A monthly ‘expedition’ to town for replenishment of supplies was an ‘important affair’ to the owner of a station - it meant the entrainment of the whole his workforce in order to “show off” his whereabouts It was customary for the ‘boss’ to allow staff the joy of an hour or two of freedom after the loading of supplies, and for him - a visit to his favourite club.

A pre-arranged signal between the field hands would send one scurrying down a laneway to knock on the back door of a Jeweler’s shop. The door would partly open and a hand thrust forward- the ‘golden contents’ of a snot soaked handkerchief shaken into it, and the door quickly closed - a few minutes later - the ‘procedure’ was reversed. This ‘arrangement’ helped the poor- but denied the government its tax – “a calamity was surely in the making”!

Despite the offer of a 200 guinea reward by a Melbourne ‘Mayoral committee’ –nothing ‘official’ was found until two prospectors – “oblivious of this” - rode into Geelong and produced a horse’s feed bag holding 60 lbs weight of gold nuggets! (2011-12 val. $1.440 m)

The news of this changed the very fabric of Melbourne society - for it was not yet a city, and the ‘rush’ to NSW had already left it without a major part of its critical workforce. Many of the remaining male population deserted toward Bendigo & Ballarat overnight, leaving the town under reign of “Petticoat Government”. (An integral part to Melbourne’s history)


Above: Ballarat painted by Eugene von Guerard in1853-4 -from a sketch of earlier times

The Government of Victoria could now see their state ‘moving’ but lacked finance to tend the very basics of infrastructure. The so called ‘Settlements’ (if there was one) where major gold strikes occurred were connected via a bridle trail or rutted dray track but never a bridge over a creek. Many in the thousands that joined the rush, lacked experience in dealing with such conditions and when flooding occurred found their carts bogged to axles, horses to their bellies and suffocating in mud.

It was enough for some who had lost everything, and they returned to Melbourne where there was another type of ‘rush’; that of building a city, and an abundance of jobs from which to choose. There too, was still a chance for a little fossicking for left lying in the cracks, crevices & gutters of streets were nuggets and ounces of gold dust scattered and ‘abandoned ‘by the odd drunken prospector. (It is known that the gutters were swept & panned- N. M.)

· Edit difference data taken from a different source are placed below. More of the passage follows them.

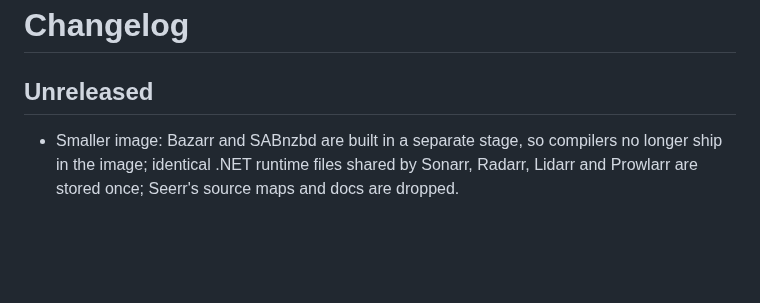
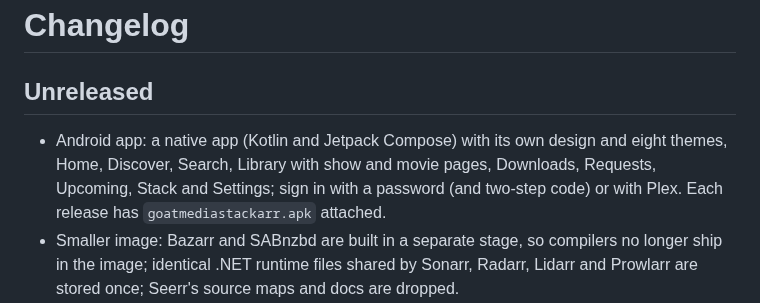
Before and after one commit to bdlnaredi/goatmediastackarr, a Markdown page: CHANGELOG.md, the part around the change. Rendered like a GitHub page; blank space fills up the shorter version.

```diff
--- a/CHANGELOG.md
+++ b/CHANGELOG.md
@@ -2,6 +2,7 @@
 
 ## Unreleased
 
+- Android app: a native app (Kotlin and Jetpack Compose) with its own design and eight themes, Home, Discover, Search, Library with show and movie pages, Downloads, Requests, Upcoming, Stack and Settings; sign in with a password (and two-step code) or with Plex. Each release has `goatmediastackarr.apk` attached.
 - Smaller image: Bazarr and SABnzbd are built in a separate stage, so compilers no longer ship in the image; identical .NET runtime files shared by Sonarr, Radarr, Lidarr and Prowlarr are stored once; Seerr's source maps and docs are dropped.
 - Runs on 64-bit ARM as well as x86: one image name for both, each built on its own native machine. Bazarr uses Jellyfin's ffmpeg and ffprobe, since its own download only has them for x86.
 - Weekly rebuild with the newest engines, published as `latest` only when every check passes.
```
Also changed, not shown: README.md (+21 -0 lines), docs/android/03-home.png (added), docs/android/04-discover.png (added), docs/android/06-show.png (added), docs/android/07-downloads.png (added), docs/android/12-settings.png (added).
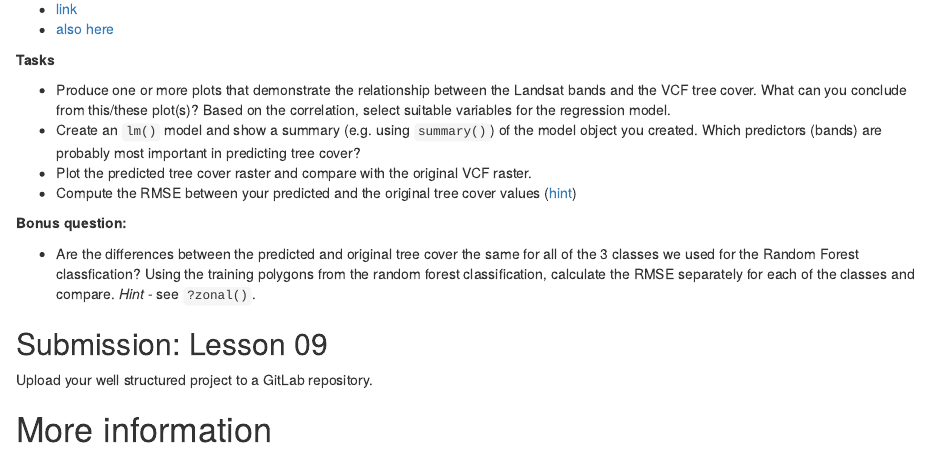
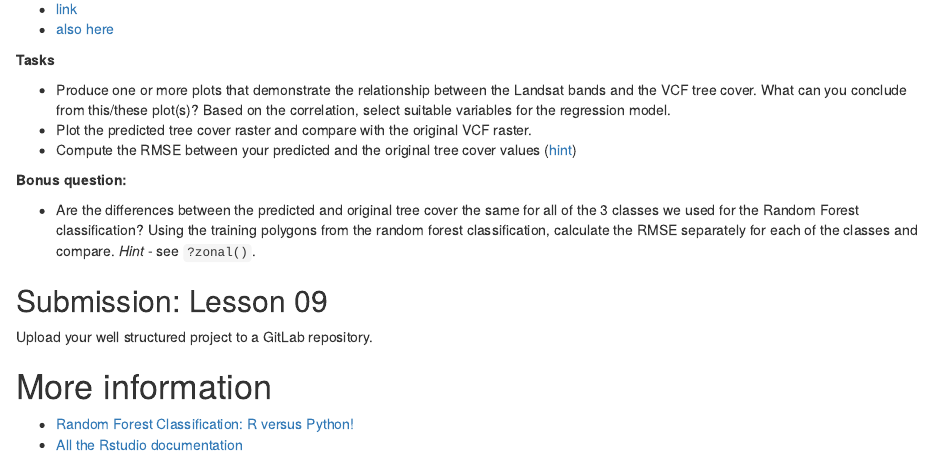
Before and after one commit to GeoScripting-WUR/AdvancedRasterAnalysis, an R Markdown document (index.Rmd): the page in a window 1100 px wide, from 160 px down. Rendered offline with R 4.5, knitr and Pandoc, with nearby package versions; drawn as R Markdown's standard HTML page in place of the format the file asks for.

Commit message:
task 2 is removed.

```diff
--- a/index.Rmd
+++ b/index.Rmd
@@ -619,13 +619,12 @@ See here for more info about `summary()` of the `lm` model:
 **Tasks**
 
 - Produce one or more plots that demonstrate the relationship between the Landsat bands and the VCF tree cover. What can you conclude from this/these plot(s)? Based on the correlation, select suitable variables for the regression model.
-- Create an `lm()` model and show a summary (e.g. using `summary()`) of the model object you created. Which predictors (bands) are probably most important in predicting tree cover?
 - Plot the predicted tree cover raster and compare with the original VCF raster.
 - Compute the RMSE between your predicted and the original tree cover values ([hint](http://stackoverflow.com/questions/17703037/how-to-perform-rmse-in-r))
 
 **Bonus question:**
 
-- Are the differences between the predicted and original tree cover the same for all of the 3 classes we used for the Random Forest classfication? Using the training polygons from the random forest classification, calculate the RMSE separately for each of the classes and compare. *Hint* - see `?zonal()`.
+- Are the differences between the predicted and original tree cover the same for all of the 3 classes we used for the Random Forest classification? Using the training polygons from the random forest classification, calculate the RMSE separately for each of the classes and compare. *Hint* - see `?zonal()`.
 
 ## Submission: Lesson 09
 
```
Also changed, not shown: index.html.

Above: Canvas Town, between Princess Bridge and South Melbourne, 1852 Source: State Library of Victoria

However, this is not just about a gold rush which, from this point,1851 thru to 1854, has been amply documented by numerous and highly credentialed Historians & Authors. By then, Colonial Authorities had ‘sorted’ their financial problems with a system of tax laws, including the ‘atrocity’ of that placed on miners culminating in the tragedy of the Eureka Stockade at Ballarat in 1854.

Ballarat, where John Young was to erect some of his buildings now bore some semblance to a township. The ease of picking gold nuggets from the roots of grass had gone but school kids could still grab a nugget or two for pocket money from rain washed mullock piles, some “former residents” of ancient river beds now worked by miners to depths of 200 feet.


Above: Sourced from History of Ballarat http://gutenberg.net.au/ebooks13/1304971h.html

Hard rock mining was underway and nearby Bendigo had 105 head of stamps (21 banks) pounding the gold laden quarts day & night with the sound heard at 30 miles distance. Gold amalgam was cleared from mill plates with square mouth shovels and stamp box screens constantly removed to clear apertures and the amalgam in stamp boxes, now hardened into a solder like substance, chiselled from shoes & dies.

Gold was arriving in Melbourne at a rate of ”ounces by the million” and “tons by the dozen”. From 1851-1896, 61 million troy ounces (1,900 tonnes) of gold was recovered. More than 2 tonnes a week was flowing into the Melbourne Treasury. The greatest yearly return recorded was 3 million plus troy ounces (95 tonnes) in 1856. It was in these times John Young arrived in Ballarat and sought to go about his trade.

But Victoria was in a state of utter turmoil. Populations in all areas were doubling & trebling overnight, and although the government’s coffers were fillin